» Stored dataset items:
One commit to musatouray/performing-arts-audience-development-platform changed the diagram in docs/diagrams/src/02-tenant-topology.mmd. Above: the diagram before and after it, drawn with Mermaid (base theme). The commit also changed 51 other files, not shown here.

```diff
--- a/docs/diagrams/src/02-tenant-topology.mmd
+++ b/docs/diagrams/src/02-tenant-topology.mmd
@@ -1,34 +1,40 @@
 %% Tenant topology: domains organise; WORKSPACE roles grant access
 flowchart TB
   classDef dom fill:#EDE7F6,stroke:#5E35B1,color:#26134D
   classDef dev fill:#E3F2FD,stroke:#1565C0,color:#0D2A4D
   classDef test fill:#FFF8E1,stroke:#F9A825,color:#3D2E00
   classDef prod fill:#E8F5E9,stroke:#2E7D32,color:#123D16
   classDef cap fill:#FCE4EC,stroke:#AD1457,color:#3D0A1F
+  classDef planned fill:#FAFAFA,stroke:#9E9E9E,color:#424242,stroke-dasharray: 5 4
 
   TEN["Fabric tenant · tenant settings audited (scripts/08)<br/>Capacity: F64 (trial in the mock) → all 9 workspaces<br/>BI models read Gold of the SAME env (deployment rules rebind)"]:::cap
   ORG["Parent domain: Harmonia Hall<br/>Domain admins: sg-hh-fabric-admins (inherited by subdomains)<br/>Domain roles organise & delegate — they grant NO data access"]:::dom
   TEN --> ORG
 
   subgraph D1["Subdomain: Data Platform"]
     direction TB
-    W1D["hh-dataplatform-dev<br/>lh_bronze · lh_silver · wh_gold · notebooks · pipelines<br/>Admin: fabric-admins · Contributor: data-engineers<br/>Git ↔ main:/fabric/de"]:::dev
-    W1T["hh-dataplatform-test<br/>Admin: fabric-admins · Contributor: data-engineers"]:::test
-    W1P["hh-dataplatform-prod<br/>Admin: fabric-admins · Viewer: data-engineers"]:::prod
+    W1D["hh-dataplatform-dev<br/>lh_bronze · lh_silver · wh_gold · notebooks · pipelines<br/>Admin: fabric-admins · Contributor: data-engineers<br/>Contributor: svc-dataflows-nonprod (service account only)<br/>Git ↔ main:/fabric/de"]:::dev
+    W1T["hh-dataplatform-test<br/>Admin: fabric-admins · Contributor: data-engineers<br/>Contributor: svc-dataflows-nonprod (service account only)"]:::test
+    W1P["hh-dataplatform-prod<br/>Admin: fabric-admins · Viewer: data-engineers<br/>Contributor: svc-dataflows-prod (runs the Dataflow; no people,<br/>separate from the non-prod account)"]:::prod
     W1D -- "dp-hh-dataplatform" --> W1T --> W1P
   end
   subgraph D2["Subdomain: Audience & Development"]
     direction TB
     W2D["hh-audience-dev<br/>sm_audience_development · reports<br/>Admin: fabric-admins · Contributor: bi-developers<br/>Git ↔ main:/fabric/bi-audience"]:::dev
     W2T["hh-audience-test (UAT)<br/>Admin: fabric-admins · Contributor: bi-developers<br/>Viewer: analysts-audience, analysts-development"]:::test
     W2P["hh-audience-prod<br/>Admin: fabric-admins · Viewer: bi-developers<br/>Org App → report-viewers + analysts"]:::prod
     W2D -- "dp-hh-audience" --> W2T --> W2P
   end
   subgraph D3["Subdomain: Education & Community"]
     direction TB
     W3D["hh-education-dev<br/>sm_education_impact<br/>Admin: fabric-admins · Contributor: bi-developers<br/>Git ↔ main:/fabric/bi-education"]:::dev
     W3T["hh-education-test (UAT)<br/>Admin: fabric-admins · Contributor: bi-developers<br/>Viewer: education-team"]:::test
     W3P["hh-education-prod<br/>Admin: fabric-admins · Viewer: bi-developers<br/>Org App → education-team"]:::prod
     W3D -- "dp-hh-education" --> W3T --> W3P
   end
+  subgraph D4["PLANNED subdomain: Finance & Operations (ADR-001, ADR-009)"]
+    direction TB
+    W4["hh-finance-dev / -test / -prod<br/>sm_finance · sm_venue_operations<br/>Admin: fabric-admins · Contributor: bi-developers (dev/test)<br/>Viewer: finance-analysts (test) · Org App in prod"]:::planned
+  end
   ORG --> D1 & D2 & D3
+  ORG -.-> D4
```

» Description of the task: Based on the entries above, please count how many lines contain the string "subgraph", and reply with the figure only.

» Response below: 4